Task objective: Could you filter the listing for lines with the word "VERIFICATION" and return them?

Excerpted data:
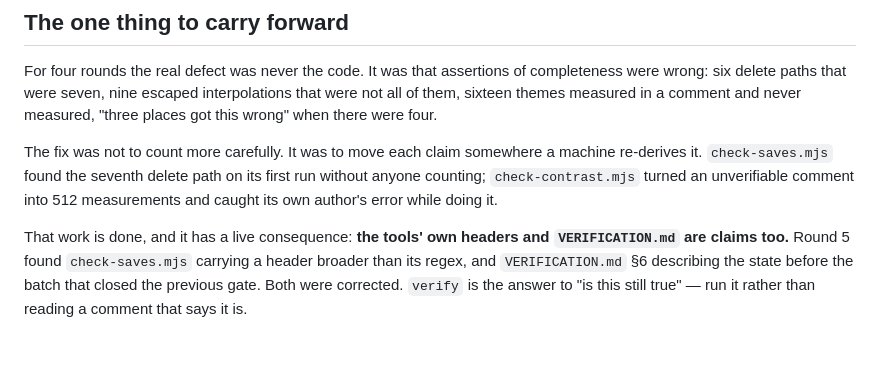
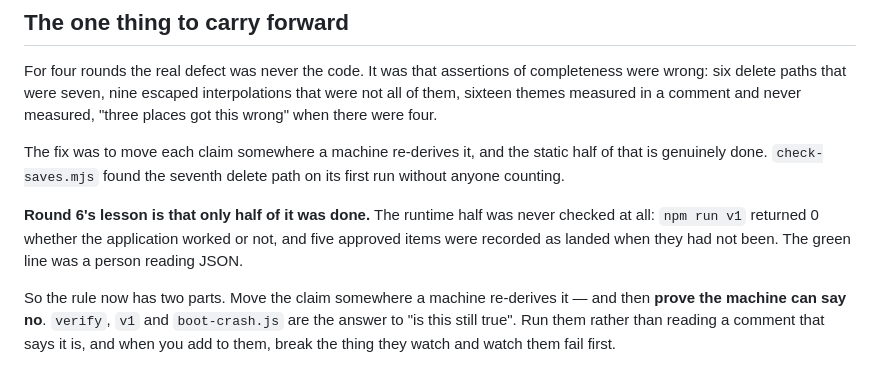
Before and after one commit to Chnmtsg/expense-tracker-pwa, a Markdown page: reports/HANDOFF.md, the part around one of its changes. Rendered like a GitHub page.

```diff
--- a/reports/HANDOFF.md
+++ b/reports/HANDOFF.md
@@ -119,14 +193,17 @@ completeness were wrong: six delete paths that were seven, nine escaped
 interpolations that were not all of them, sixteen themes measured in a comment
 and never measured, "three places got this wrong" when there were four.
 
-The fix was not to count more carefully. It was to move each claim somewhere a
-machine re-derives it. `check-saves.mjs` found the seventh delete path on its
-first run without anyone counting; `check-contrast.mjs` turned an unverifiable
-comment into 512 measurements and caught its own author's error while doing it.
+The fix was to move each claim somewhere a machine re-derives it, and the
+static half of that is genuinely done. `check-saves.mjs` found the seventh
+delete path on its first run without anyone counting.
 
-That work is done, and it has a live consequence: **the tools' own headers and
-`VERIFICATION.md` are claims too.** Round 5 found `check-saves.mjs` carrying a
-header broader than its regex, and `VERIFICATION.md` §6 describing the state
-before the batch that closed the previous gate. Both were corrected. `verify`
-is the answer to "is this still true" — run it rather than reading a comment
-that says it is.
+**Round 6's lesson is that only half of it was done.** The runtime half was
+never checked at all: `npm run v1` returned 0 whether the application worked or
+not, and five approved items were recorded as landed when they had not been.
+The green line was a person reading JSON.
+
+So the rule now has two parts. Move the claim somewhere a machine re-derives
+it — and then **prove the machine can say no**. `verify`, `v1` and
+`boot-crash.js` are the answer to "is this still true". Run them rather than
+reading a comment that says it is, and when you add to them, break the thing
+they watch and watch them fail first.
```
Also changed, not shown: other parts of reports/HANDOFF.md (+115 -41 lines).
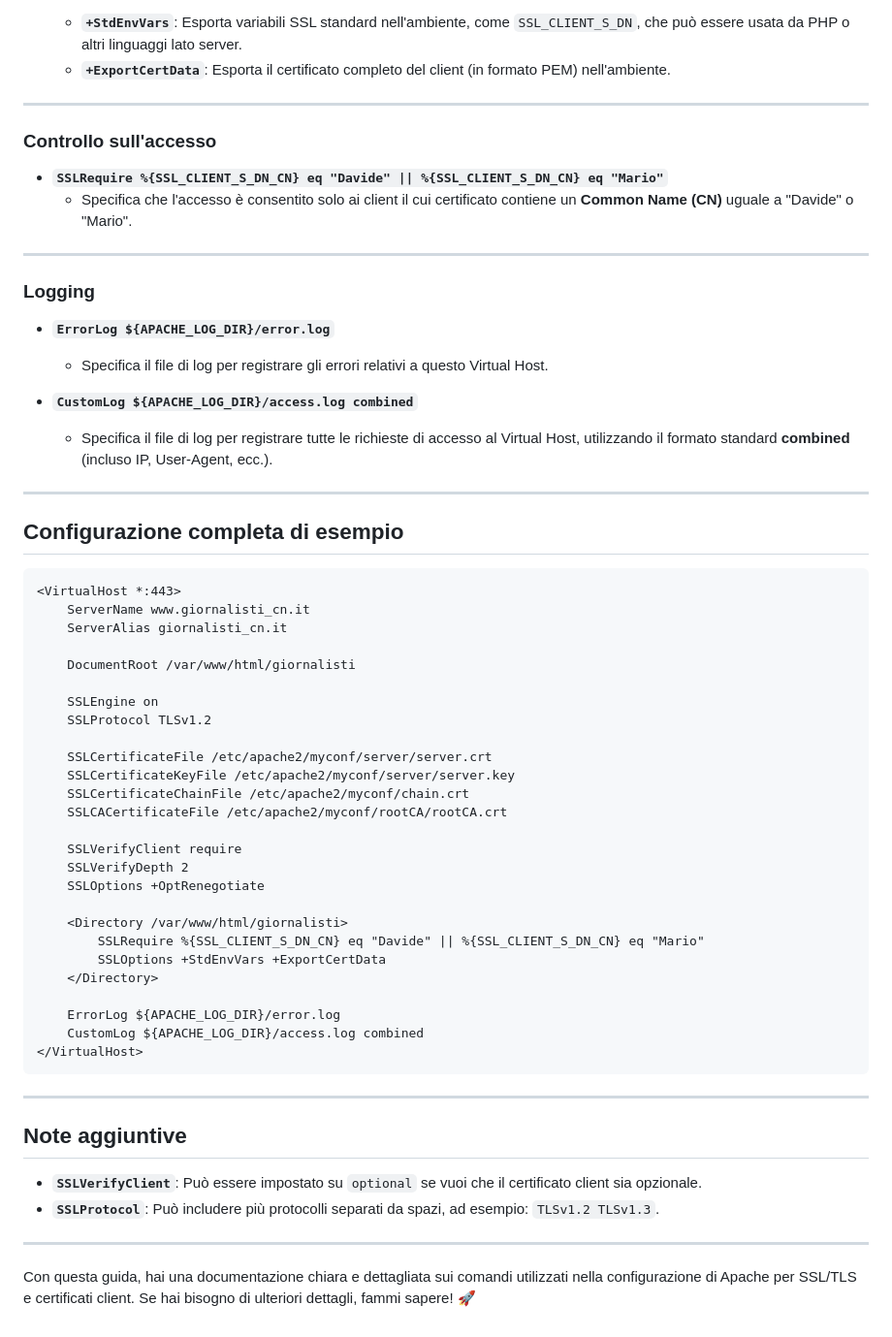
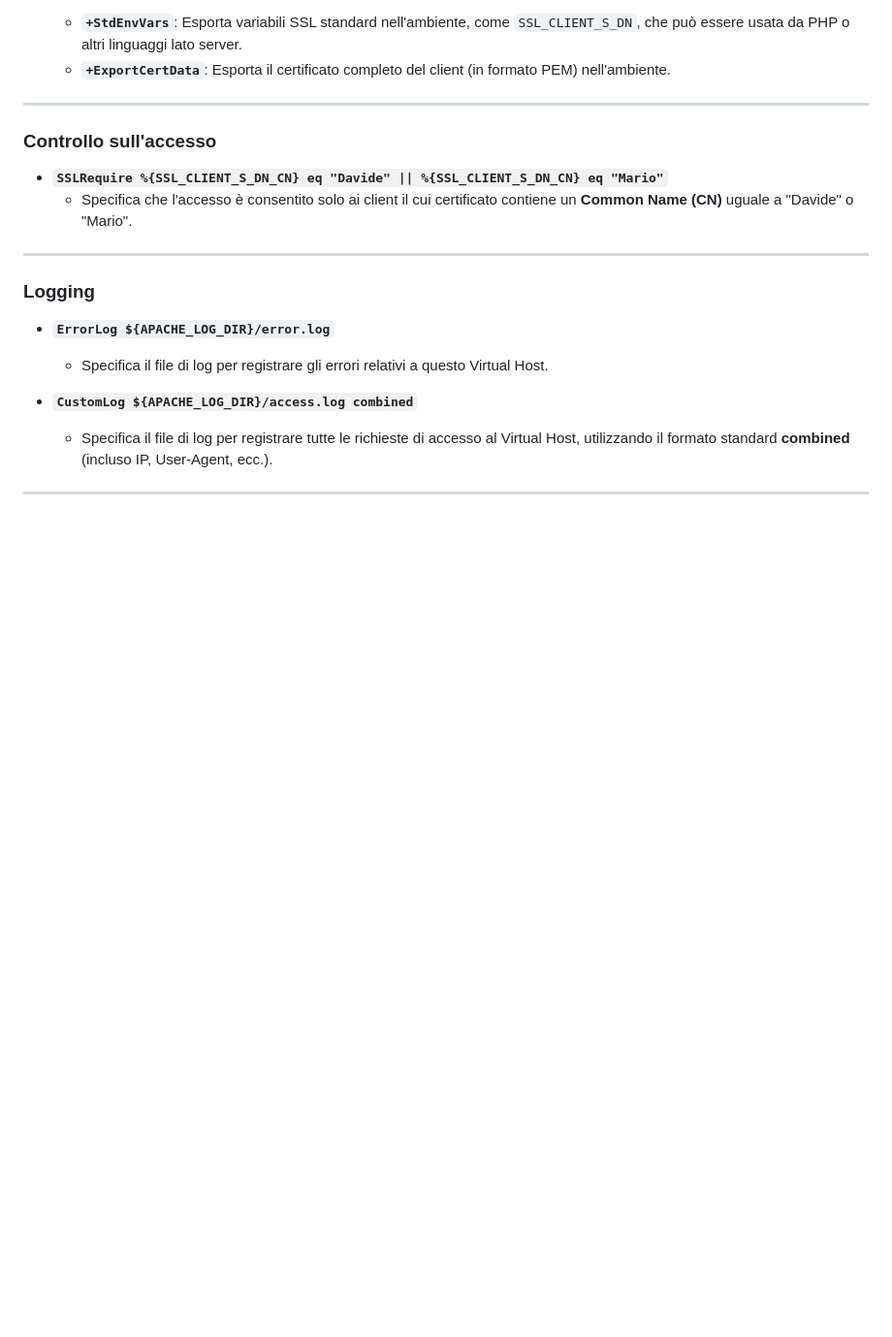
Before and after one commit to faxdavide/Sicurezza-II, a Markdown page: README.md, the part around one of its changes. Shown at 97% size. Drawn GitHub-style; blank space fills up the shorter version.

````diff
--- a/README.md
+++ b/README.md
@@ -92,44 +92,3 @@ Questa guida spiega il significato di ogni comando usato nella configurazione di
   - Specifica il file di log per registrare tutte le richieste di accesso al Virtual Host, utilizzando il formato standard **combined** (incluso IP, User-Agent, ecc.).
 
 ---
-
-## **Configurazione completa di esempio**
-
-```apache
-<VirtualHost *:443>
-    ServerName www.giornalisti_cn.it
-    ServerAlias giornalisti_cn.it
-
-    DocumentRoot /var/www/html/giornalisti
-
-    SSLEngine on
-    SSLProtocol TLSv1.2
-
-    SSLCertificateFile /etc/apache2/myconf/server/server.crt
-    SSLCertificateKeyFile /etc/apache2/myconf/server/server.key
-    SSLCertificateChainFile /etc/apache2/myconf/chain.crt
-    SSLCACertificateFile /etc/apache2/myconf/rootCA/rootCA.crt
-
-    SSLVerifyClient require
-    SSLVerifyDepth 2
-    SSLOptions +OptRenegotiate
-
-    <Directory /var/www/html/giornalisti>
-        SSLRequire %{SSL_CLIENT_S_DN_CN} eq "Davide" || %{SSL_CLIENT_S_DN_CN} eq "Mario"
-        SSLOptions +StdEnvVars +ExportCertData
-    </Directory>
-
-    ErrorLog ${APACHE_LOG_DIR}/error.log
-    CustomLog ${APACHE_LOG_DIR}/access.log combined
-</VirtualHost>
-```
-
----
-
-## **Note aggiuntive**
-- **`SSLVerifyClient`**: Può essere impostato su `optional` se vuoi che il certificato client sia opzionale.
-- **`SSLProtocol`**: Può includere più protocolli separati da spazi, ad esempio: `TLSv1.2 TLSv1.3`.
-
----
-
-Con questa guida, hai una documentazione chiara e dettagliata sui comandi utilizzati nella configurazione di Apache per SSL/TLS e certificati client. Se hai bisogno di ulteriori dettagli, fammi sapere! 🚀
````
Also changed, not shown: other parts of README.md (+1 -1 lines).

Answer for this exercise:
-`VERIFICATION.md` are claims too.** Round 5 found `check-saves.mjs` carrying a
-header broader than its regex, and `VERIFICATION.md` §6 describing the state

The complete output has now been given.